[Version difference data]
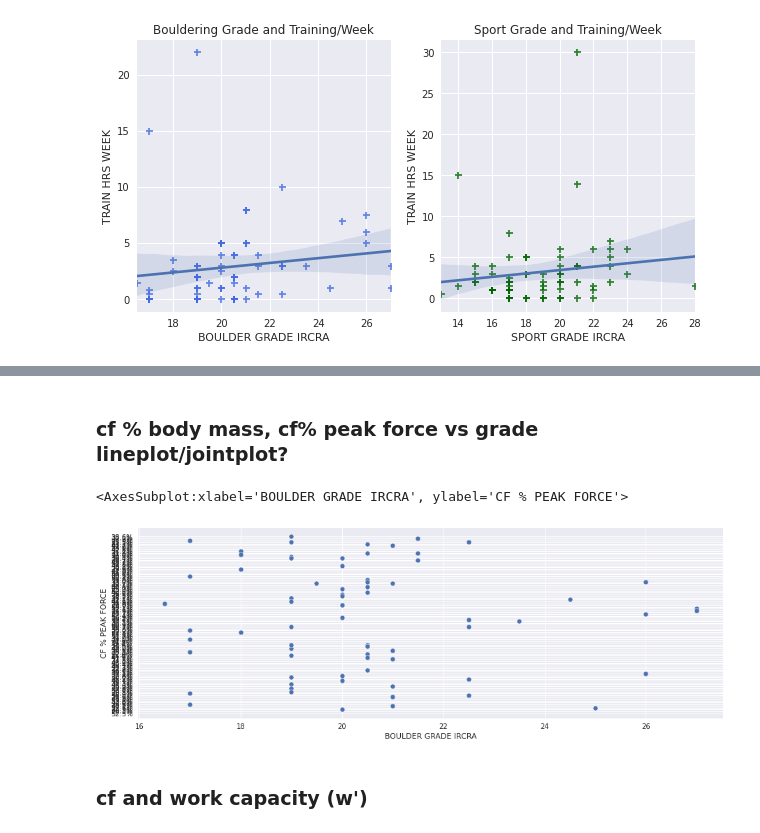
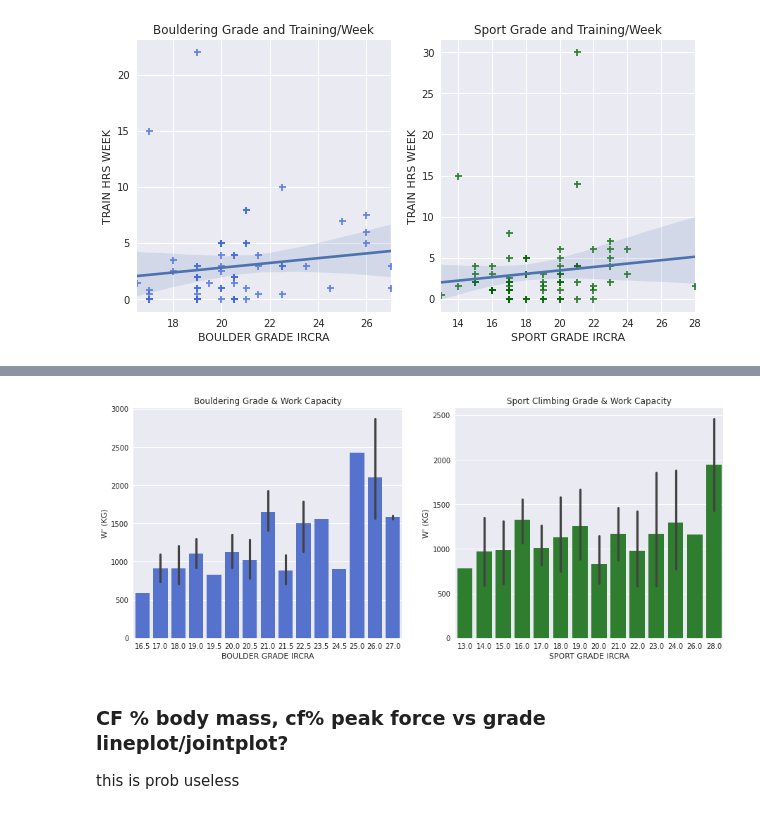
Before and after one commit to haokliao/Critical-Force-Visualization, a Jupyter notebook: EDA_002_notebook.ipynb, the cells around one changed output, grey strips where cells are left out. Cells and saved outputs as stored; diff of their text form; code cells hidden in the pictures.

```diff
--- a/EDA_002_notebook.ipynb
+++ b/EDA_002_notebook.ipynb
@@ -155,22 +170,14 @@ maybe divide into quartiles or something? they use linreg for this already so ma
+# %%
+fig, (ax7,ax8) = plt.subplots(1, 2, figsize=(15 , 6))
+
+
+ax5 = sns.barplot(ax = ax7,data=dataframe, x="BOULDER GRADE IRCRA", y="W' (KG)",color='royalblue')
+ax5.title.set_text('Bouldering Grade & Work Capacity')
+
+ax6 = sns.barplot(ax = ax8,data=dataframe, x="SPORT GRADE IRCRA", y="W' (KG)",color='forestgreen')
+ax6.title.set_text('Sport Climbing Grade & Work Capacity')
+# %% [output]
+[figure, added]
 # %% [markdown]
-### cf % body mass, cf% peak force vs grade lineplot/jointplot?
+### CF % body mass, cf% peak force vs grade lineplot/jointplot?
+this is prob useless
-# %%
-fig, ax5 = plt.subplots(figsize=(15 , 5),)
-
-# sns.scatterplot(ax=ax5, data = dataframe, x="BOULDER GRADE IRCRA", y="PEAK FORCE (KG)")
-# sns.scatterplot(ax=ax5, data = dataframe, x="SPORT GRADE IRCRA", y="PEAK FORCE (KG)").set(title='asfasdas',xlabel="assssss")
-
-#PAIN
-sns.scatterplot(ax=ax5, data = dataframe, x="BOULDER GRADE IRCRA", y="CF % PEAK FORCE")
-# sns.scatterplot(ax=ax5, data = dataframe, x="CF % BODY MASS", y="BOULDER GRADE IRCRA").set(title='asfasdas',xlabel="assssss")
-
-
-# title.set_text('Bouldering Grade & Peak Force')
-
-# sns.catplot(data = dataframe, x="")
-# sns.catplot(data = dataframe, )
-# ax6= sns.boxplot(ax = ax6, data = dataframe, x="SPORT GRADE IRCRA", y="PEAK FORCE (KG)")
-# ax6.title.set_text('Sport Grade & Peak Force')
-# %% [output]
-<AxesSubplot:xlabel='BOULDER GRADE IRCRA', ylabel='CF % PEAK FORCE'>
-[figure, removed]
@@ -181,2 +183,0 @@ sns.scatterplot(ax=ax5, data = dataframe, x="BOULDER GRADE IRCRA", y="CF % PEAK
-# %% [markdown]
-### cf and work capacity (w')
```
Also changed, not shown: parts of 20 cells of this notebook, 2 other files.
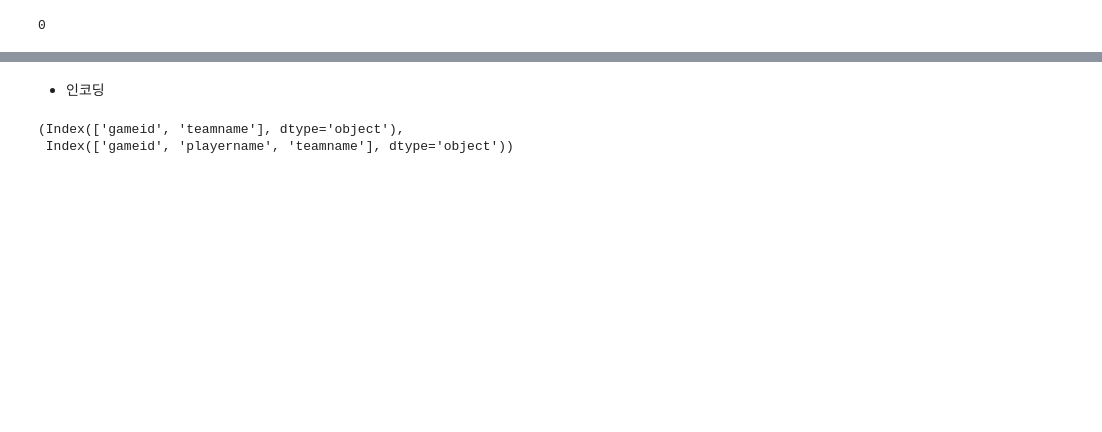
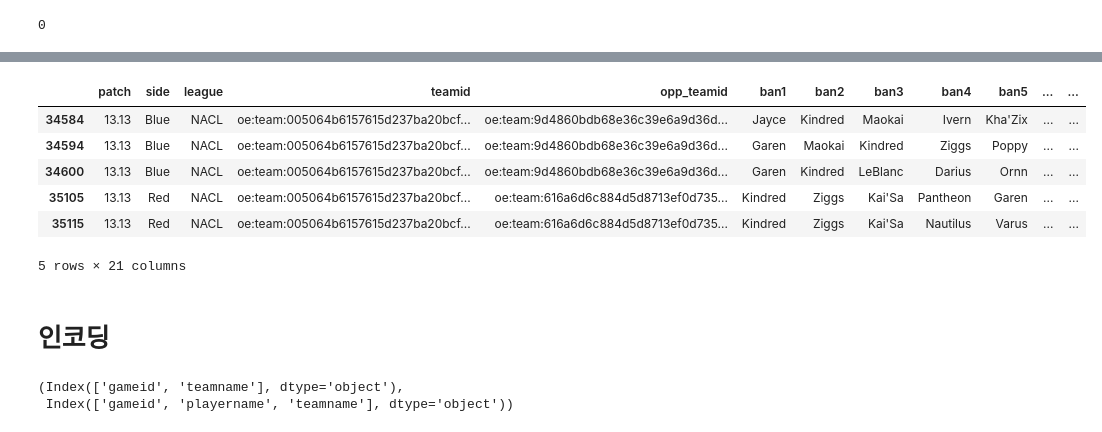
Before and after one commit to koeyhi/ms_3rd_datathon, a Jupyter notebook: preprocess.ipynb, the cells around one changed output, grey strips where cells are left out. Saved outputs shown, nothing was run; the diff lists cells and outputs as text; code cells hidden in the pictures; blank space fills up the shorter version.

```diff
--- a/preprocess.ipynb
+++ b/preprocess.ipynb
@@ -417,5 +520,58 @@ players_test["opp_teamid"] = players_test["opp_teamid"].astype("category")
+# %%
+# 팀별 맞대결 승률 계산
+def calculate_h2h_winrate(df):
+    h2h_stats = {}
+    for _, row in df.iterrows():
+        team = row['teamid']
+        opp = row['opp_teamid']
+        result = row['result']
+
+        if (team, opp) not in h2h_stats:
+            h2h_stats[(team, opp)] = {'wins': 0, 'total': 0}
+
+        h2h_stats[(team, opp)]['total'] += 1
+        if result == 1:
+            h2h_stats[(team, opp)]['wins'] += 1
+
+    return h2h_stats
+
+# 훈련 데이터로 맞대결 통계 계산
+h2h_stats = calculate_h2h_winrate(teams_train)
+
+# 맞대결 승률을 계산하는 함수
+def get_h2h_winrate(team, opp, stats):
+    if (team, opp) in stats:
+        record = stats[(team, opp)]
+        return record['wins'] / record['total']
+    return 0.5  # 첫 맞대결인 경우 0.5 반환
+
+# 훈련 데이터와 테스트 데이터에 맞대결 승률 추가
+teams_train['h2h_winrate'] = teams_train.apply(
+    lambda x: get_h2h_winrate(x['teamid'], x['opp_teamid'], h2h_stats), axis=1
+)
+
+teams_test['h2h_winrate'] = teams_test.apply(
+    lambda x: get_h2h_winrate(x['teamid'], x['opp_teamid'], h2h_stats), axis=1
+)
+
+# 특성 리스트에 h2h_winrate 추가
+pre_game_features.append('h2h_winrate')
+
+# 입력 데이터 업데이트
+train_input = teams_train[pre_game_features]
+test_input = teams_test[pre_game_features]
+# %%
+train_input.head()
+# %% [output]
+|  | patch | side | league | teamid | opp_teamid | ban1 | ban2 | ban3 | ban4 | ban5 | ... | ... |
+| 34584 | 13.13 | Blue | NACL | oe:team:005064b6157615d237ba20bcf... | oe:team:9d4860bdb68e36c39e6a9d36d... | Jayce | Kindred | Maokai | Ivern | Kha'Zix | ... | ... |
+| 34594 | 13.13 | Blue | NACL | oe:team:005064b6157615d237ba20bcf... | oe:team:9d4860bdb68e36c39e6a9d36d... | Garen | Maokai | Kindred | Ziggs | Poppy | ... | ... |
+| 34600 | 13.13 | Blue | NACL | oe:team:005064b6157615d237ba20bcf... | oe:team:9d4860bdb68e36c39e6a9d36d... | Garen | Kindred | LeBlanc | Darius | Ornn | ... | ... |
+| 35105 | 13.13 | Red | NACL | oe:team:005064b6157615d237ba20bcf... | oe:team:616a6d6c884d5d8713ef0d735... | Kindred | Ziggs | Kai'Sa | Pantheon | Garen | ... | ... |
+| 35115 | 13.13 | Red | NACL | oe:team:005064b6157615d237ba20bcf... | oe:team:616a6d6c884d5d8713ef0d735... | Kindred | Ziggs | Kai'Sa | Nautilus | Varus | ... | ... |
+5 rows × 21 columns
 # %% [markdown]
-- 인코딩
+# 인코딩
 # %%
 teams_train["side"] = teams_train["side"].map({"Blue": 0, "Red": 1})
 teams_test["side"] = teams_test["side"].map({"Blue": 0, "Red": 1})
```
Also changed, not shown: parts of 29 cells of this notebook, 3 other files.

Exercise details:
What is needed is a word-for-word copy of the records above, excluding pictures.

Exercise answer:
Before and after one commit to haokliao/Critical-Force-Visualization, a Jupyter notebook: EDA_002_notebook.ipynb, the cells around one changed output, grey strips where cells are left out. Cells and saved outputs as stored; diff of their text form; code cells hidden in the pictures.

```diff
--- a/EDA_002_notebook.ipynb
+++ b/EDA_002_notebook.ipynb
@@ -155,22 +170,14 @@ maybe divide into quartiles or something? they use linreg for this already so ma
+# %%
+fig, (ax7,ax8) = plt.subplots(1, 2, figsize=(15 , 6))
+
+
+ax5 = sns.barplot(ax = ax7,data=dataframe, x="BOULDER GRADE IRCRA", y="W' (KG)",color='royalblue')
+ax5.title.set_text('Bouldering Grade & Work Capacity')
+
+ax6 = sns.barplot(ax = ax8,data=dataframe, x="SPORT GRADE IRCRA", y="W' (KG)",color='forestgreen')
+ax6.title.set_text('Sport Climbing Grade & Work Capacity')
+# %% [output]
+[figure, added]
 # %% [markdown]
-### cf % body mass, cf% peak force vs grade lineplot/jointplot?
+### CF % body mass, cf% peak force vs grade lineplot/jointplot?
+this is prob useless
-# %%
-fig, ax5 = plt.subplots(figsize=(15 , 5),)
-
-# sns.scatterplot(ax=ax5, data = dataframe, x="BOULDER GRADE IRCRA", y="PEAK FORCE (KG)")
-# sns.scatterplot(ax=ax5, data = dataframe, x="SPORT GRADE IRCRA", y="PEAK FORCE (KG)").set(title='asfasdas',xlabel="assssss")
-
-#PAIN
-sns.scatterplot(ax=ax5, data = dataframe, x="BOULDER GRADE IRCRA", y="CF % PEAK FORCE")
-# sns.scatterplot(ax=ax5, data = dataframe, x="CF % BODY MASS", y="BOULDER GRADE IRCRA").set(title='asfasdas',xlabel="assssss")
-
-
-# title.set_text('Bouldering Grade & Peak Force')
-
-# sns.catplot(data = dataframe, x="")
-# sns.catplot(data = dataframe, )
-# ax6= sns.boxplot(ax = ax6, data = dataframe, x="SPORT GRADE IRCRA", y="PEAK FORCE (KG)")
-# ax6.title.set_text('Sport Grade & Peak Force')
-# %% [output]
-<AxesSubplot:xlabel='BOULDER GRADE IRCRA', ylabel='CF % PEAK FORCE'>
-[figure, removed]
@@ -181,2 +183,0 @@ sns.scatterplot(ax=ax5, data = dataframe, x="BOULDER GRADE IRCRA", y="CF % PEAK
-# %% [markdown]
-### cf and work capacity (w')
```
Also changed, not shown: parts of 20 cells of this notebook, 2 other files.
Before and after one commit to koeyhi/ms_3rd_datathon, a Jupyter notebook: preprocess.ipynb, the cells around one changed output, grey strips where cells are left out. Saved outputs shown, nothing was run; the diff lists cells and outputs as text; code cells hidden in the pictures; blank space fills up the shorter version.

```diff
--- a/preprocess.ipynb
+++ b/preprocess.ipynb
@@ -417,5 +520,58 @@ players_test["opp_teamid"] = players_test["opp_teamid"].astype("category")
+# %%
+# 팀별 맞대결 승률 계산
+def calculate_h2h_winrate(df):
+    h2h_stats = {}
+    for _, row in df.iterrows():
+        team = row['teamid']
+        opp = row['opp_teamid']
+        result = row['result']
+
+        if (team, opp) not in h2h_stats:
+            h2h_stats[(team, opp)] = {'wins': 0, 'total': 0}
+
+        h2h_stats[(team, opp)]['total'] += 1
+        if result == 1:
+            h2h_stats[(team, opp)]['wins'] += 1
+
+    return h2h_stats
+
+# 훈련 데이터로 맞대결 통계 계산
+h2h_stats = calculate_h2h_winrate(teams_train)
+
+# 맞대결 승률을 계산하는 함수
+def get_h2h_winrate(team, opp, stats):
+    if (team, opp) in stats:
+        record = stats[(team, opp)]
+        return record['wins'] / record['total']
+    return 0.5  # 첫 맞대결인 경우 0.5 반환
+
+# 훈련 데이터와 테스트 데이터에 맞대결 승률 추가
+teams_train['h2h_winrate'] = teams_train.apply(
+    lambda x: get_h2h_winrate(x['teamid'], x['opp_teamid'], h2h_stats), axis=1
+)
+
+teams_test['h2h_winrate'] = teams_test.apply(
+    lambda x: get_h2h_winrate(x['teamid'], x['opp_teamid'], h2h_stats), axis=1
+)
+
+# 특성 리스트에 h2h_winrate 추가
+pre_game_features.append('h2h_winrate')
+
+# 입력 데이터 업데이트
+train_input = teams_train[pre_game_features]
+test_input = teams_test[pre_game_features]
+# %%
+train_input.head()
+# %% [output]
+|  | patch | side | league | teamid | opp_teamid | ban1 | ban2 | ban3 | ban4 | ban5 | ... | ... |
+| 34584 | 13.13 | Blue | NACL | oe:team:005064b6157615d237ba20bcf... | oe:team:9d4860bdb68e36c39e6a9d36d... | Jayce | Kindred | Maokai | Ivern | Kha'Zix | ... | ... |
+| 34594 | 13.13 | Blue | NACL | oe:team:005064b6157615d237ba20bcf... | oe:team:9d4860bdb68e36c39e6a9d36d... | Garen | Maokai | Kindred | Ziggs | Poppy | ... | ... |
+| 34600 | 13.13 | Blue | NACL | oe:team:005064b6157615d237ba20bcf... | oe:team:9d4860bdb68e36c39e6a9d36d... | Garen | Kindred | LeBlanc | Darius | Ornn | ... | ... |
+| 35105 | 13.13 | Red | NACL | oe:team:005064b6157615d237ba20bcf... | oe:team:616a6d6c884d5d8713ef0d735... | Kindred | Ziggs | Kai'Sa | Pantheon | Garen | ... | ... |
+| 35115 | 13.13 | Red | NACL | oe:team:005064b6157615d237ba20bcf... | oe:team:616a6d6c884d5d8713ef0d735... | Kindred | Ziggs | Kai'Sa | Nautilus | Varus | ... | ... |
+5 rows × 21 columns
 # %% [markdown]
-- 인코딩
+# 인코딩
 # %%
 teams_train["side"] = teams_train["side"].map({"Blue": 0, "Red": 1})
 teams_test["side"] = teams_test["side"].map({"Blue": 0, "Red": 1})
```
Also changed, not shown: parts of 29 cells of this notebook, 3 other files.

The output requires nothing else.